→ Problem requirements
Throughout the entries below, report every line where "package" is found.

START Material for this exercise

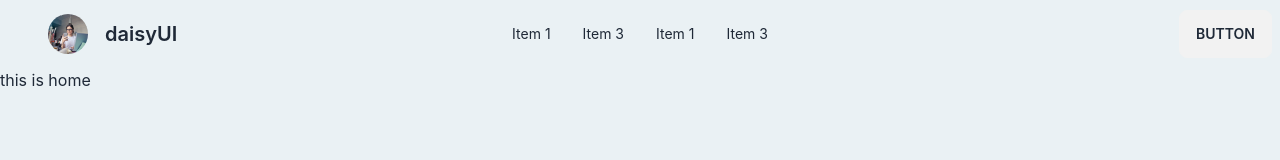
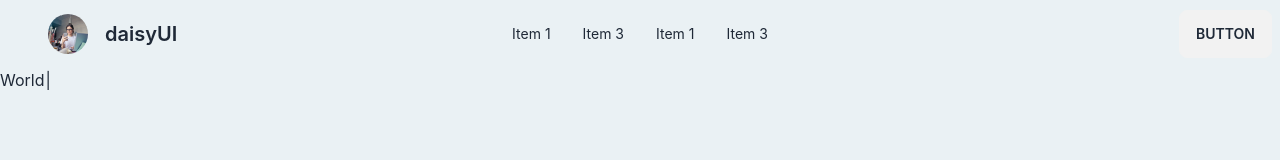
Before and after one commit to Sayeednayeem1/abu-sayeed-portfolio, a React (Create React App) app: page / in a window 1280 px wide. Shown: the top 160 px of the page. Built offline with nearby package versions, Linux system fonts and the light colour scheme.

Commit message:
installed react typewriter

```diff
--- a/package.json
+++ b/package.json
@@ -10,6 +10,7 @@
     "react-dom": "^18.2.0",
     "react-router-dom": "^6.16.0",
     "react-scripts": "5.0.1",
+    "typewriter-effect": "^2.20.1",
     "web-vitals": "^2.1.4"
   },
   "scripts": {
--- a/src/components/Home/Home.js
+++ b/src/components/Home/Home.js
@@ -1,9 +1,16 @@
 import React from 'react';
+import Typewriter from 'typewriter-effect';
 
 const Home = () => {
     return (
         <div>
-            <h1>this is home</h1>
+            <Typewriter
+                options={{
+                    strings: ['Hello', 'World'],
+                    autoStart: true,
+                    loop: true,
+                }}
+            />
         </div>
     );
 };
```
Also changed, not shown: 1 other file (tests, documents, lock files or other folders).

END Material for this exercise

→ Solution below
Before and after one commit to Sayeednayeem1/abu-sayeed-portfolio, a React (Create React App) app: page / in a window 1280 px wide. Shown: the top 160 px of the page. Built offline with nearby package versions, Linux system fonts and the light colour scheme.
--- a/package.json
+++ b/package.json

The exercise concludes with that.